• [Work instruction] A single number is required: the count of lines in the entries below that include the word "SectProps".

• [Given entries]
☆ ☆ ☆ ☆
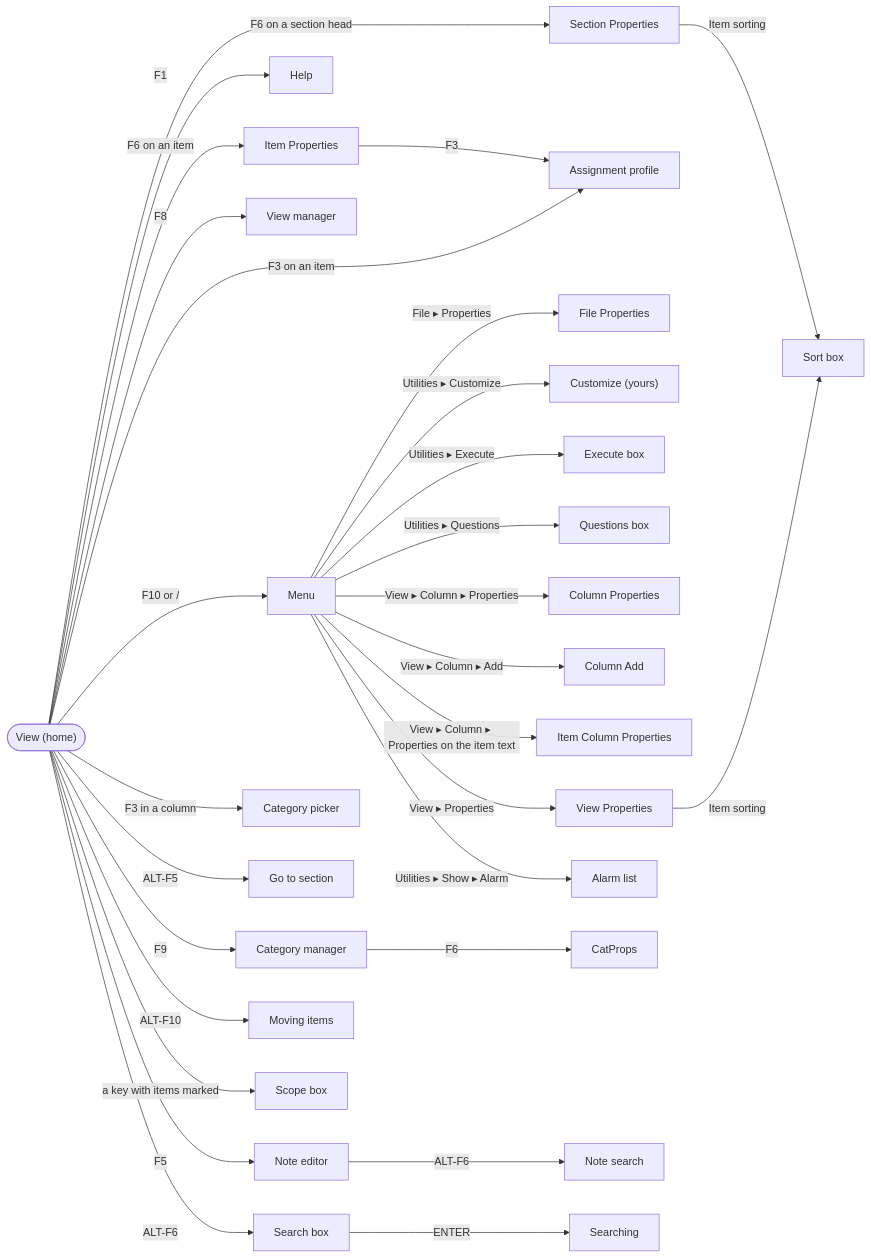
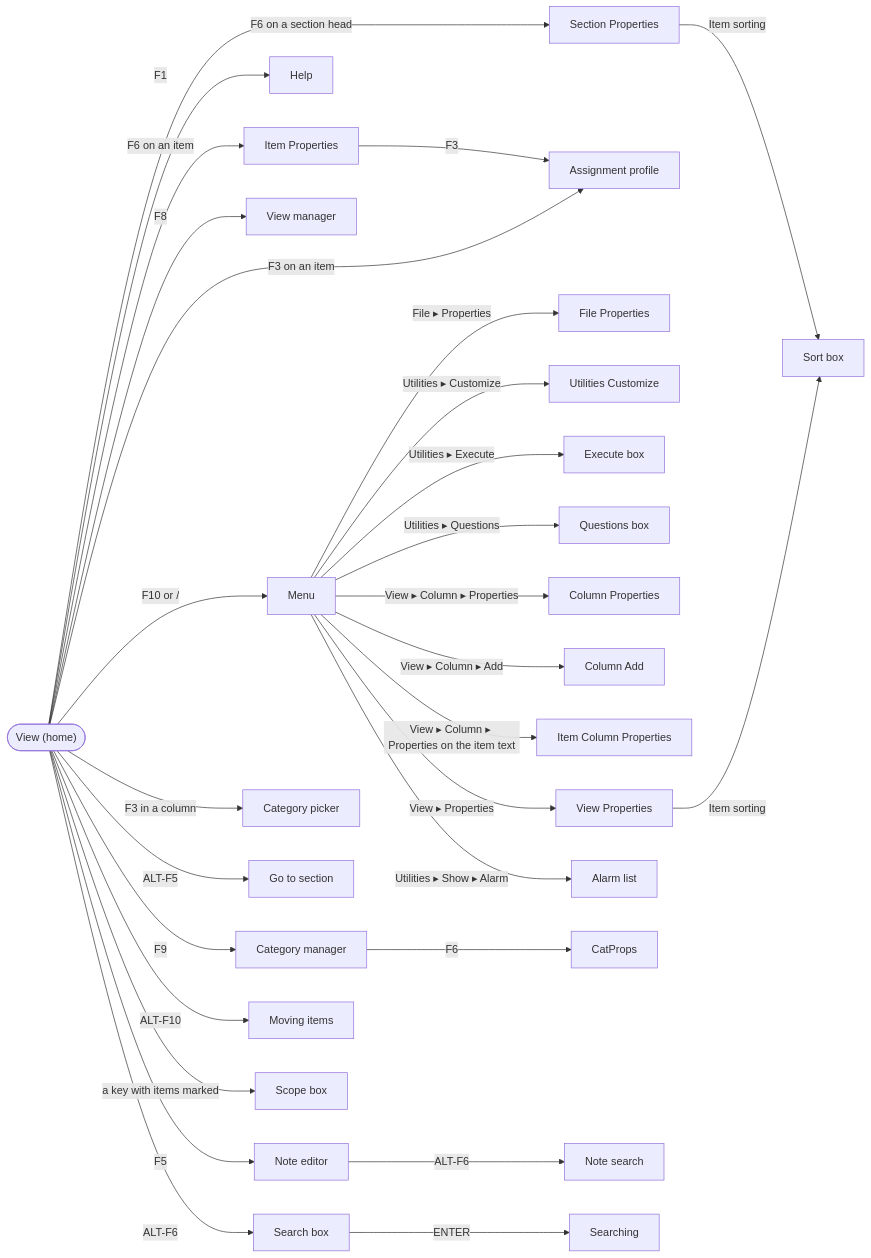
Before and after one commit to jamting/agendum: the first of 2 diagrams in docs/SCREENS.md, drawn with Mermaid. The commit also changed other lines of this file and 34 other files, not shown here.

````diff
--- a/docs/SCREENS.md
+++ b/docs/SCREENS.md
@@ -19,32 +19,32 @@
 ```mermaid
 flowchart LR
     View(["View (home)"])
     View -- "F10 or /" --> Menu["Menu"]
     View -- F1 --> Help["Help"]
     View -- F9 --> CatMgr["Category manager"]
     View -- F8 --> ViewMgr["View manager"]
     View -- F5 --> Note["Note editor"]
     View -- "F6 on an item" --> ItemProps["Item Properties"]
     View -- "F6 on a section head" --> SectProps["Section Properties"]
     View -- "F3 on an item" --> Profile["Assignment profile"]
     View -- "F3 in a column" --> Picker["Category picker"]
     View -- ALT-F5 --> GoTo["Go to section"]
     View -- ALT-F6 --> SearchBox["Search box"]
     View -- "ALT-F10" --> MoveItem["Moving items"]
     View -- "a key with items marked" --> Scope["Scope box"]
     Menu -- "File ▸ Properties" --> FileProps["File Properties"]
-    Menu -- "Utilities ▸ Customize" --> Customize["Customize (yours)"]
+    Menu -- "Utilities ▸ Customize" --> Customize["Utilities Customize"]
     Menu -- "Utilities ▸ Execute" --> Execute["Execute box"]
     Menu -- "Utilities ▸ Questions" --> Questions["Questions box"]
     Menu -- "View ▸ Column ▸ Properties" --> ColProps["Column Properties"]
     Menu -- "View ▸ Column ▸ Add" --> ColAdd["Column Add"]
     Menu -- "View ▸ Column ▸ Properties on the item text" --> ItemCol["Item Column Properties"]
     Menu -- "View ▸ Properties" --> ViewProps["View Properties"]
     ViewProps -- "Item sorting" --> Sort["Sort box"]
     SectProps -- "Item sorting" --> Sort
     Menu -- "Utilities ▸ Show ▸ Alarm" --> Alarms["Alarm list"]
     CatMgr -- F6 --> CatProps
     ItemProps -- F3 --> Profile
     Note -- ALT-F6 --> NoteSearch["Note search"]
     SearchBox -- ENTER --> Searching["Searching"]
 ```
````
☆ ☆ ☆ ☆
• [Solved exercise] 2